The foundation stone for the statue as also the Statue of Unity of Sardar Patel in Gujarat and the Chhatrapati Shivaji Maharaj statue project in the Arabian sea off the Mumbai coast were laid by Prime Minister Narendra Modi. While the first was inaugurated two months ago, there are doubts whether Mumbai statue will ever be completed. Last month, a bench of the Supreme Court, consisting of Chief Justice Ranjan Gogoi and Justice Sanjay Kishan Kaul had ordered construction to be stopped and issued notice to Maharashtra and the centre while hearing a Special Leave Petition (SLP) against the Bombay High Court’s refusal to stay the construction of the Shivaji memorial at Mumbai’s coast.
The SLP was filed by the NGO, Conservation Action Trust, and activist Debi Goenka.

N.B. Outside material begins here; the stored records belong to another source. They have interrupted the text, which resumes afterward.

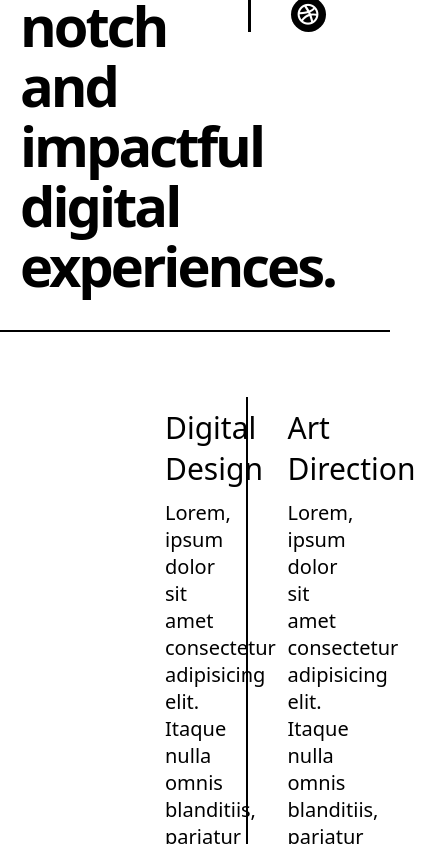
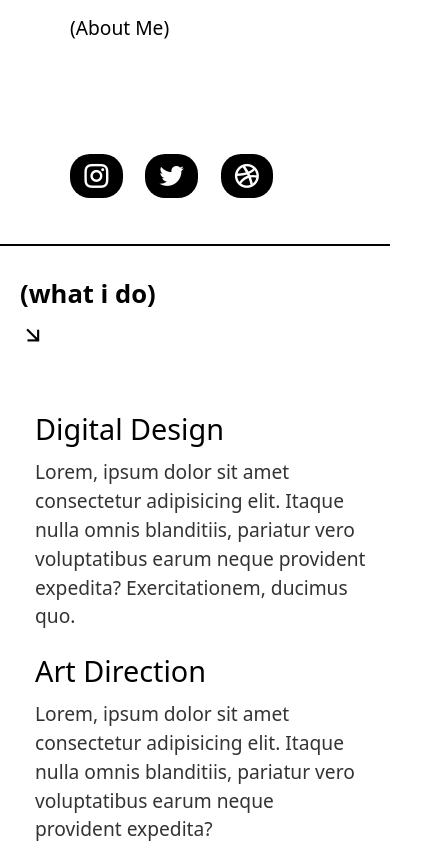
Before and after one commit to DevPintu/web-landing-page, a plain HTML site: page index.html in a window 390 px wide. Shown: the part 1156-2000 px from the top of the page, 433 px wide, since content can reach past the window. Drawn offline with nearby package versions, Linux system fonts and the light colour scheme.

Commit message:
Update style.css

```diff
--- a/style.css
+++ b/style.css
@@ -1,154 +1,251 @@
-*{
+* {
   margin: 0;
   padding: 0;
   box-sizing: border-box;
-    font-family: system-ui, -apple-system, BlinkMacSystemFont, 'Segoe UI', Roboto, Oxygen, Ubuntu, Cantarell, 'Open Sans', 'Helvetica Neue', sans-serif;
+  font-family: system-ui, -apple-system, BlinkMacSystemFont, 'Segoe UI', Roboto,
+    Oxygen, Ubuntu, Cantarell, 'Open Sans', 'Helvetica Neue', sans-serif;
 }
-body{
+
+body,
+html {
   height: 100%;
   width: 100%;
 }
-.main{
-    height: 100%;
+
+.main {
   width: 100%;
+
+  min-height: 100vh;
+  padding-top: 70px;
 }
-.nav{
+
+.nav {
   position: fixed;
+  top: 0;
+  left: 0;
   width: 100%;
+  height: 60px;
   display: flex;
   align-items: center;
   justify-content: flex-end;
-    padding: 20px 30px;
+  padding: 0 30px;
+  background: rgba(255, 255, 255, 0.95);
+  box-shadow: 0 2px 5px rgba(0, 0, 0, 0.1);
+  z-index: 1000;
 }
-.nav h3{
+
+.nav h3 {
   background-color: black;
   color: white;
   padding: 12px 20px;
   margin-left: 5px;
   font-size: 1.3rem;
   border-radius: 50px;
+  line-height: 1;
+  user-select: none;
 }
-#intro{
-    height: 8%;
+
+#intro {
+  min-height: 150px;
   width: 100%;
-    padding: 30px;
-    /* background-color: sandybrown; */
+  padding: 40px 30px 20px 30px;
 }
-#intro h1{
-    font-size: 4rem;
-    letter-spacing: -3px;
-    line-height: 70px;
+
+#intro h1 {
+  font-size: 3.5rem;
+  letter-spacing: -2px;
+  line-height: 1.1;
+  max-width: 700px;
 }
-#place{
-    margin-top: 30px;
+
+#place {
+  margin-top: 20px;
   display: flex;
   align-items: center;
   justify-content: space-between;
+  max-width: 700px;
 }
-#place h3,#place h4{
+
+#place h3,
+#place h4 {
   font-size: 1.2rem;
   font-weight: 400;
+  user-select: none;
 }
-#hero-image img{
-    height: 60%;
+
+#hero-image {
     width: 100%;
-    object-fit: cover;
+    overflow: hidden;
+    margin-bottom: 40px;
+    display: flex;
+    justify-content: center;
+}
 
+#hero-image img {
+    width: 100%;
+    height: auto;
+    object-fit: contain;
+    display: block;
 }
-#about{
-    height: 45%;
+
+
+#about {
   width: 100%;
   display: flex;
   align-items: center;
   justify-content: space-between;
-    padding: 35px 20px;
+  padding: 40px 30px;
+  gap: 40px;
+  flex-wrap: wrap;
+  border-top: 2px solid black;
+  border-bottom: 2px solid black;
 }
-#about h2{
-    width: 64%;
-    font-size: 3.5rem;
+
+#about h2 {
+  flex: 1 1 60%;
+  font-size: 2.8rem;
   font-weight: 600;
-    letter-spacing: -3px;
-    line-height: 60px;
-    /* background-color: sandybrown; */
+  letter-spacing: -1.5px;
+  line-height: 1.2;
+  min-width: 280px;
 }
-#about-part2{
-    font-size: 2rem;
-    width: 35%;
-    height: 100%;
-    padding: 0px 40px;
+
+#about-part2 {
+  flex: 1 1 30%;
+  font-size: 1.8rem;
+  padding-left: 40px;
   border-left: 3px solid black;
   display: flex;
   flex-direction: column;
   justify-content: space-between;
-
-}
-#about-part2 h3{
-font-size: 20px;
-font-weight: 400;
-margin-bottom: 30%;
+  min-width: 250px;
+  min-height: 180px;
 }
 
-#icons i{
-
-    background-color: #000;
-    color: #fff;
-    padding: 5px;
-    border-radius: 20px;
-    margin-right: 10px;
-}
-#work{
-    height: 55%;
-    width: 100%;
-    border-top: 2px solid black;
-    display: flex;
-    align-items: center;
-    justify-content:space-between ;
-    padding: 35px 20px ;
-}
-#work1{
-    width: 30%;
-    height: 100%;
-    display: flex;
-    justify-content: space-between;
-    padding-right: 20px;
-    border-right:2px solid rgb(8, 8, 8) ;
-}
-#work2{
-    width: 70%;
-    height: 100%;
-    padding:  0px 30px;
-}
-#work1 h3 ,i{
-    font-size: 25px;
-}
-.work2-part{
-
-    display: flex;
-    align-items: center;
-    justify-content: space-between;
-    padding: 30px 0px ;
-}
-.work2-part:nth-child(1){
-    border-bottom: 2px solid black;
-
+#about-part2 h3 {
+  font-size: 1.2rem;
+  font-weight: 400;
+  margin-bottom: 20px;
+  user-select: none;
 }
 
-.work2-part .elem{
-    width: 50%;
-    height: 100%;
-    padding: 10px 10px ;
+#icons i {
+  background-color: black;
+  color: white;
+  padding: 8px 12px;
+  border-radius: 20px;
+  margin-right: 15px;
+  cursor: pointer;
+  transition: background-color 0.3s ease;
 }
-.work2-part .elem:nth-child(1){
+
+#icons i:hover {
+  background-color: #444;
+}
+
+#work {
+  width: 100%;
+  display: flex;
+  align-items: stretch;
+  justify-content: space-between;
+  padding: 40px 30px;
+  gap: 30px;
+}
+
+#work1 {
+  flex: 1 1 30%;
+  display: flex;
+  flex-direction: column;
+  justify-content: flex-start;
+  padding-right: 20px;
+  border-right: 2px solid black;
+  user-select: none;
+}
+
+#work1 h3,
+#work1 i {
+  font-size: 1.6rem;
+  margin-bottom: 10px;
+}
+
+#work2 {
+  flex: 1 1 65%;
+  padding-left: 30px;
+  display: flex;
+  flex-direction: column;
+  gap: 30px;
+}
+
+.work2-part {
+  display: flex;
+  gap: 20px;
+  border-bottom: 2px solid black;
+  padding-bottom: 20px;
+}
+
+.work2-part:last-child {
+  border-bottom: none;
+}
+
+.work2-part .elem {
+  flex: 1 1 50%;
+  padding: 0 15px;
+}
+
+.work2-part .elem:first-child {
   border-right: 2px solid black;
 }
-.work2-part .elem:nth-child(2){
-   padding-left: 40px;
-}
-.work2-part .elem h4{
-    font-size: 30px;
+
+.work2-part .elem h4 {
+  font-size: 1.8rem;
   font-weight: 500;
   margin-bottom: 10px;
 }
-.work2-part .elem p{
-    font-size: 20px;
+
+.work2-part .elem p {
+  font-size: 1.2rem;
+  line-height: 1.5;
+  color: #333;
 }
+
+/* Responsive tweaks */
+@media (max-width: 900px) {
+  #about {
+    flex-direction: column;
+    padding: 30px 20px;
+  }
+
+  #about h2,
+  #about-part2 {
+    flex: 1 1 100%;
+    border-left: none;
+    padding-left: 0;
+    margin-bottom: 20px;
+  }
+
+  #work {
+    flex-direction: column;
+    padding: 30px 20px;
+  }
+
+  #work1 {
+    flex: 1 1 100%;
+    border-right: none;
+    padding-right: 0;
+    margin-bottom: 20px;
+  }
+
+  #work2 {
+    flex: 1 1 100%;
+    padding-left: 0;
+  }
+
+  .work2-part {
+    flex-direction: column;
+  }
+
+  .work2-part .elem:first-child {
+    border-right: none;
+    padding-right: 0;
+  }
+}
```
Lines whose indentation alone changed are shown as unchanged.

It sought a stay on the environment clearance and the commencement of construction of the memorial. The Shivaji memorial is a project of the state government in the memory of the Maratha warrior-king Shivaji. Many environmentalists view that the construction would lead to degradation of the marine ecosystem and loss of livelihood to the adjoining fishing community.
Earlier nine environmentalists had filed a PIL in the High Court criticising the government for spending Rs 3,600 crore on the memorial at a time when the state is facing paucity of funds. It was argued by the petitioners that the construction of the statue would lead to unemployment of as many as 16,000 fishermen, with the area being declared as no fishing zone. But VA Thorat, the senior counsel appearing on behalf of the state, said that the statue would be an asset to the state and all environmental clearances have been issued after examining every aspect, be it environmental or other safety concerns.
The Ministry of Environment, Forest and Climate Change (MoEF&CC) by a notification dated February 17, 2015 had inserted clause (D) in the Coastal Regulation Zone rule which allowed the centre to dispense with any public hearing related to assurance that the project would not involve rehabilitation and resettlement of people and is located away from public habitation. The NGO had objected to this notification of MOEF&CC which was decided without a public hearing.
The High Court division bench of Chief Justice NH Patil and Justice GS Kulkarni said: “It is stated that the project does not involve rehabilitation and resettlement of public. It is stated that the memorial is aimed at not only providing a place for people to visit, but also creating an internationally-acclaimed landmark. It also cannot be overlooked that the project is considered by the State government to be of national importance.”
The bench refusing to pass a stay on the work of the memorial said that the decision to construct the statue was a policy decision of the government and it must have taken into consideration all issues, including the expenditure to be incurred in construction.
After the Supreme Court’s notice, the state public works department had asked the contractor to stop further work on the statue.
—India Legal Bureau